== Materials provided ==
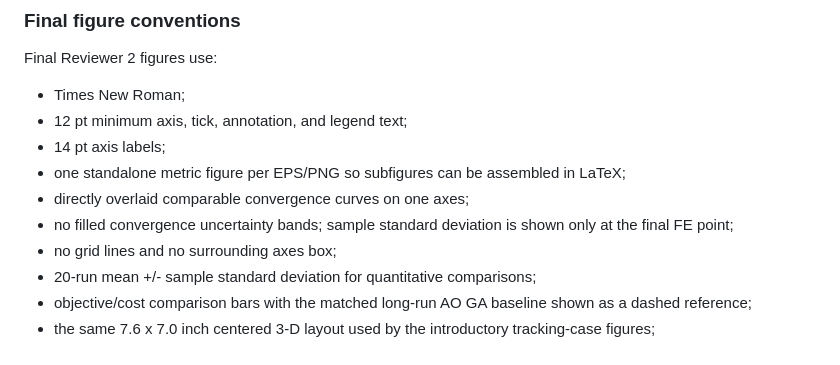
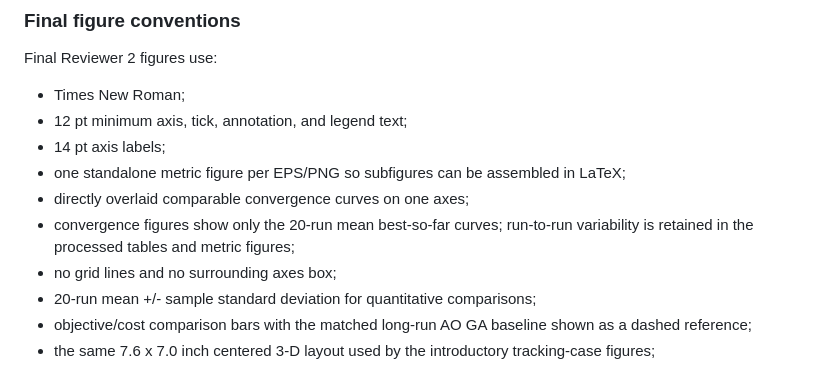
Before and after one commit to scottblender/Gradient-Free-Optimization-for-Cislunar-SDA-2, a Markdown page: README.md, the part around the change. Drawn GitHub-style.

Commit message:
Document mean-only convergence figures

```diff
--- a/README.md
+++ b/README.md
@@ -161,7 +161,7 @@ Final Reviewer 2 figures use:
 - 14 pt axis labels;
 - one standalone metric figure per EPS/PNG so subfigures can be assembled in LaTeX;
 - directly overlaid comparable convergence curves on one axes;
-- no filled convergence uncertainty bands; sample standard deviation is shown only at the final FE point;
+- convergence figures show only the 20-run mean best-so-far curves; run-to-run variability is retained in the processed tables and metric figures;
 - no grid lines and no surrounding axes box;
 - 20-run mean +/- sample standard deviation for quantitative comparisons;
 - objective/cost comparison bars with the matched long-run AO GA baseline shown as a dashed reference;
```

== Activity ==
Which lines of the listing contain the string "metric"? Copy each of them.

== Answer below ==
 - one standalone metric figure per EPS/PNG so subfigures can be assembled in LaTeX;
+- convergence figures show only the 20-run mean best-so-far curves; run-to-run variability is retained in the processed tables and metric figures;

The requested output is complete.